LGSU Conference

News: LGSU conference scheduled

By Toni Ferrante, published March 25, 1988

CWRU's Lesbian-Gay Student Union will host its seventh annual conference this weekend, an event which will attract an audience form around the Cleveland area and out-of-state. "Together we're finding our future strengths" is this year's theme.

LGSU President Barb Lucas hopes a lot of students will participate. "I hope they take advantage of the opportunity to learn more about a minority group that's surrounded by myths and suspicion," Lucas said.

"There are a lot of workshops on things people should be aware of, even if they're not gay," she added. "People can always benefit by learning about others whose experiences are different and perhaps painful."

Cleve Jones will give the opening address Friday night from 8-9:30 p.m. in Thwing Ballroom. Jones began the "Names Quilt", which is made of patches with the names of all who have died of AIDS. Lucas said this quilt will come to Cleveland in June.

A non-alcoholic dance will follow in the Ballroom from 9:30-11 p.m.

Workshops planned for Saturday include sessions on AIDS, safe sex, gay couples who want children, politics, legal rights for gays who feel they are being discriminated against, and sexual addiction. There will also be a photo session showcasing the work of Jeb, a lesbian photographer who Lucas said "depicts lesbian images."

Former Methodist Minister Rosemary Denman will speak at 1:30 p.m. Saturday on being forced to leave the clergy because she is a lesbian.

Two activities are scheduled for Saturday night, including an entertainment show in Cleveland State University's University Center Auditorium, and a "Spring into Summer" benefit for the NOCI at a downtown bar. Lucas said NOCI provides funding for numerous organizations, including the LGSU.

A worship service and affirmation service are scheduled for Sunday morning in Amasa Stone Chapel. The worship service will be from 9-10 a.m., followed by the affirmation service from 10-11 a.m. Lucas said the affirmation service is "a pseudo wedding-type ceremony."

Lucas hopes that what people learn from the weekend's activities, especially Denman's speech, "might encourage people to think twice before saying something discriminating."

Registration begins tonight in Thwing Center. The conference costs $8, but it is free with a valid CWRU I.D.

News: Lesbian speaks on discrimination

By Aaron Adams, published April 1, 1988

Rose Mary Denman, a lesbian minister of the Unitarian Universalists, spoke last Sunday on how she was suspended from the United Methodist clergy for being a lesbian.
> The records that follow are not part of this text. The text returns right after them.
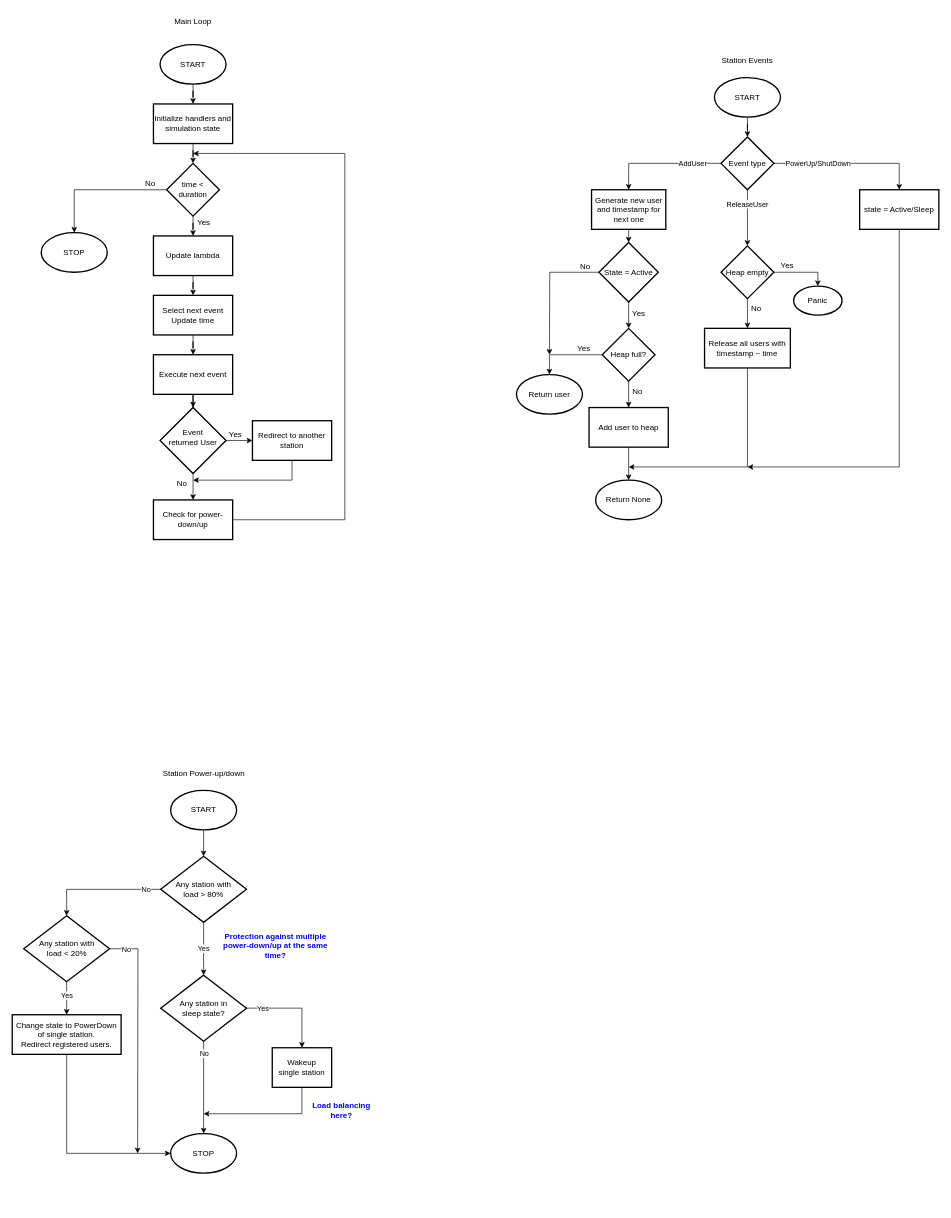
This is docs/loop_diagram.drawio from jakubkruszyk/cassidy, a draw.io file, before an edit. Source tidied: cells renumbered, new cells numbered last; positions are measured from the earlier drawing's top-left corner, leaving out a move shared by most shapes. Both pictures are drawn from the tidied source at 66%, with x=0, y=0 at pixel (12, 11).
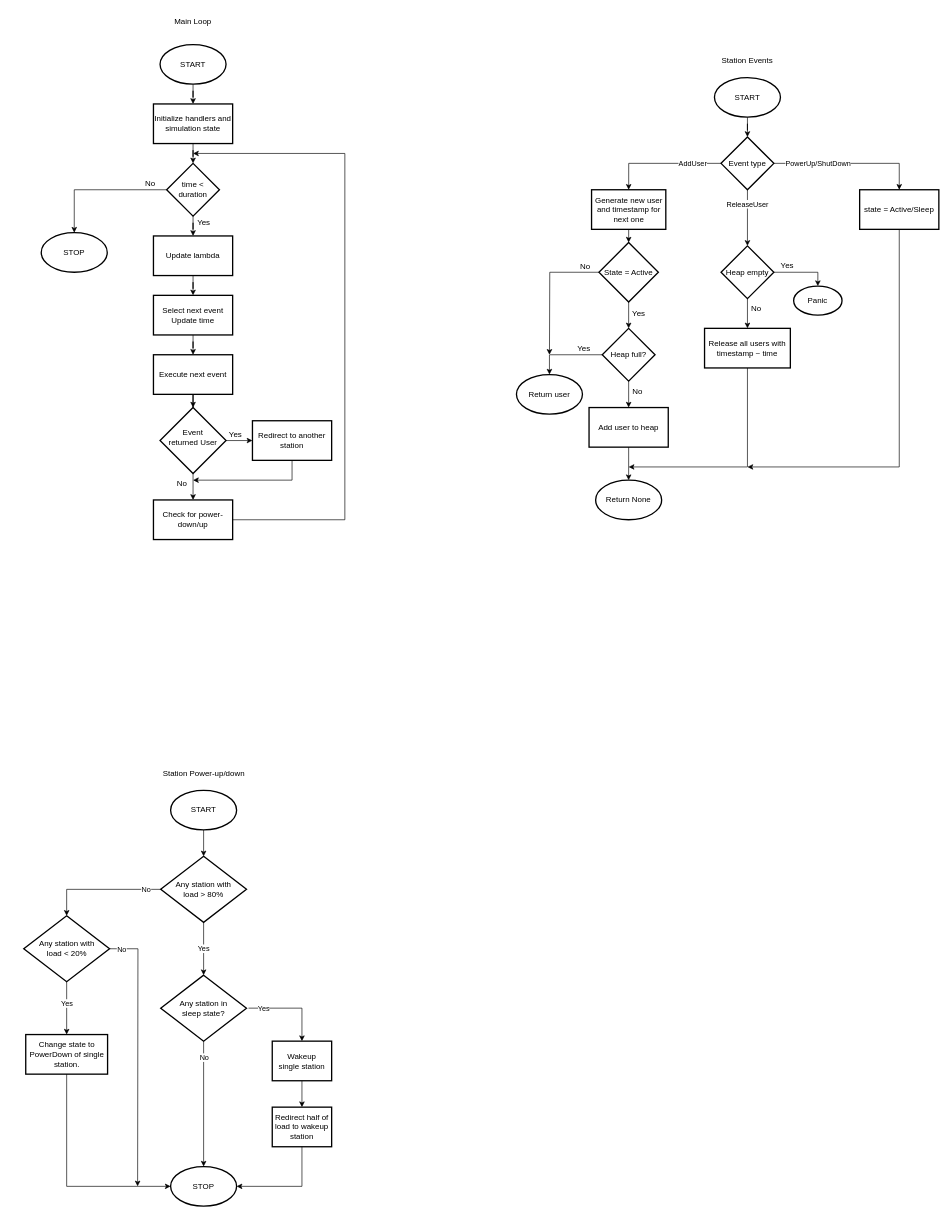
Above is the later version.

Commit message (it also covers changes not shown here):
Added power-up/down mechanics.

The change refers to these unchanged cells:
```xml
<mxCell id="73" value="Any station in&lt;br&gt;sleep state?" style="rhombus;whiteSpace=wrap;html=1;strokeWidth=2;" parent="1" vertex="1">
  <mxGeometry x="225" y="1460" width="130" height="100" as="geometry" />
</mxCell>
<mxCell id="83" value="Any station with&lt;br&gt;load &amp;lt; 20%" style="rhombus;whiteSpace=wrap;html=1;strokeWidth=2;" parent="1" vertex="1">
  <mxGeometry x="17.5" y="1370" width="130" height="100" as="geometry" />
</mxCell>
```

The edit, as a diff of the source:
```diff
@@
-    <mxCell id="71" style="edgeStyle=orthogonalEdgeStyle;rounded=0;jettySize=auto;html=1;" parent="1" edge="1" source="73" target="74">
-      <mxGeometry relative="1" as="geometry" />
+    <mxCell id="71" style="edgeStyle=orthogonalEdgeStyle;rounded=0;jettySize=auto;html=1;entryX=0.5;entryY=0;entryDx=0;entryDy=0;" parent="1" edge="1" target="74">
+      <mxGeometry relative="1" as="geometry">
+        <mxPoint x="358" y="1510" as="sourcePoint" />
+        <Array as="points">
+          <mxPoint x="439" y="1510" />
+        </Array>
+      </mxGeometry>
     </mxCell>
@@
+    <mxCell id="88" style="edgeStyle=orthogonalEdgeStyle;rounded=0;jettySize=auto;html=1;" parent="1" edge="1" source="74" target="89">
+      <mxGeometry relative="1" as="geometry" />
+    </mxCell>
     <mxCell id="74" value="Wakeup &lt;br&gt;single station" style="whiteSpace=wrap;html=1;strokeWidth=2;" parent="1" vertex="1">
-      <mxGeometry x="394" y="1570" width="90" height="60" as="geometry" />
+      <mxGeometry x="394" y="1560" width="90" height="60" as="geometry" />
     </mxCell>
     <mxCell id="75" value="STOP" style="strokeWidth=2;html=1;shape=mxgraph.flowchart.start_1;whiteSpace=wrap;" parent="1" vertex="1">
-      <mxGeometry x="240" y="1700" width="100" height="60" as="geometry" />
+      <mxGeometry x="240" y="1750" width="100" height="60" as="geometry" />
     </mxCell>
@@
-    <mxCell id="78" style="edgeStyle=orthogonalEdgeStyle;rounded=0;jettySize=auto;html=1;exitX=0.5;exitY=1;exitDx=0;exitDy=0;" parent="1" edge="1" source="74">
-      <mxGeometry relative="1" as="geometry">
-        <mxPoint x="290" y="1670" as="targetPoint" />
-        <Array as="points">
-          <mxPoint x="439" y="1670" />
-        </Array>
-      </mxGeometry>
-    </mxCell>
@@
     <mxCell id="81" style="edgeStyle=orthogonalEdgeStyle;rounded=0;jettySize=auto;html=1;exitX=1;exitY=0.5;exitDx=0;exitDy=0;" parent="1" edge="1" source="83">
       <mxGeometry relative="1" as="geometry">
-        <mxPoint x="190" y="1730" as="targetPoint" />
+        <mxPoint x="190" y="1780" as="targetPoint" />
       </mxGeometry>
     </mxCell>
     <mxCell id="82" value="No" style="edgeLabel;html=1;align=center;verticalAlign=middle;" parent="81" vertex="1">
-      <mxGeometry x="-0.86" relative="1" as="geometry" />
+      <mxGeometry x="-0.86" relative="1" as="geometry">
+        <mxPoint x="-10" as="offset" />
+      </mxGeometry>
     </mxCell>
@@
-    <mxCell id="84" value="Change state to PowerDown of single station.&lt;br&gt;Redirect registered users." style="whiteSpace=wrap;html=1;strokeWidth=2;" parent="1" vertex="1">
-      <mxGeometry y="1520" width="165" height="60" as="geometry" />
+    <mxCell id="84" value="Change state to PowerDown of single station." style="whiteSpace=wrap;html=1;strokeWidth=2;" parent="1" vertex="1">
+      <mxGeometry x="20.5" y="1550" width="124" height="60" as="geometry" />
     </mxCell>
@@
-    <mxCell id="86" value="Load balancing here?" style="text;html=1;strokeColor=none;fillColor=none;align=center;verticalAlign=middle;whiteSpace=wrap;rounded=0;fontColor=#0000FF;fontStyle=1;" parent="1" vertex="1">
-      <mxGeometry x="454" y="1620" width="90" height="90" as="geometry" />
-    </mxCell>
-    <mxCell id="87" value="Protection against multiple power-down/up at the same time?" style="text;html=1;strokeColor=none;fillColor=none;align=center;verticalAlign=middle;whiteSpace=wrap;rounded=0;fontColor=#0000FF;fontStyle=1;" parent="1" vertex="1">
-      <mxGeometry x="314" y="1370" width="170" height="90" as="geometry" />
-    </mxCell>
+    <mxCell id="89" value="Redirect half of load to wakeup station" style="whiteSpace=wrap;html=1;strokeWidth=2;" parent="1" vertex="1">
+      <mxGeometry x="394" y="1660" width="90" height="60" as="geometry" />
+    </mxCell>
+    <mxCell id="90" style="edgeStyle=orthogonalEdgeStyle;rounded=0;jettySize=auto;html=1;exitX=0.5;exitY=1;exitDx=0;exitDy=0;entryX=1;entryY=0.5;entryDx=0;entryDy=0;entryPerimeter=0;" parent="1" edge="1" source="89" target="75">
+      <mxGeometry relative="1" as="geometry" />
+    </mxCell>
```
Denman's speech was part of the seventh annual All-Ohio Lesbian/Gay conference held here last weekend by CWRU's Lesbian/Gay Student Union.

"I was an adamant homophobic," said Denman. She explained that she had been an ardent supporter of the Methodist Church and agreed that homosexuals should be banned from entering the clergy. "And then I fell in love with a woman," she said. Denman said she became involved with Winnie Weir, a friend of several years.

Denman requested a leave of absence from her position as a Methodist minister to deal with her identity crisis. During her leave, she wrote for a gay/lesbian newspaper. Weir's former lover sent several articles written by Denman to a Methodist bishop.

"I was told to remain celibate or leave the ministry," she said. Denman then asked the bishop for a third leave of absence in order to make a transition from the Methodist Church to the Unitarian Universalists Association.

The bishop denied her leave and also demanded that she turn in her ordination papers. Denman refused to comply.

"He issued charges that I was a self-avowed practicing lesbian," said Denman. A jury of ministers that the bishop selected found Denman in violation of church law.

"As far as I'm' concerned, I won that trial because a lot of the country saw that the Church is divided and not united, as it says it is," she said. "I hope that more and more gay and lesbian ministers will come out."

Denman said that homosexuals should define themselves and not let anyone else tell them who they are. "We have to recognize who we are before we can have anybody else recognize us," she said.

According to Martha Pontoni, editor of Gay People's Chronicle and a member of LGSU, 376 people participated in the conference. "This is the biggest (conference) we've ever had," Pontoni said.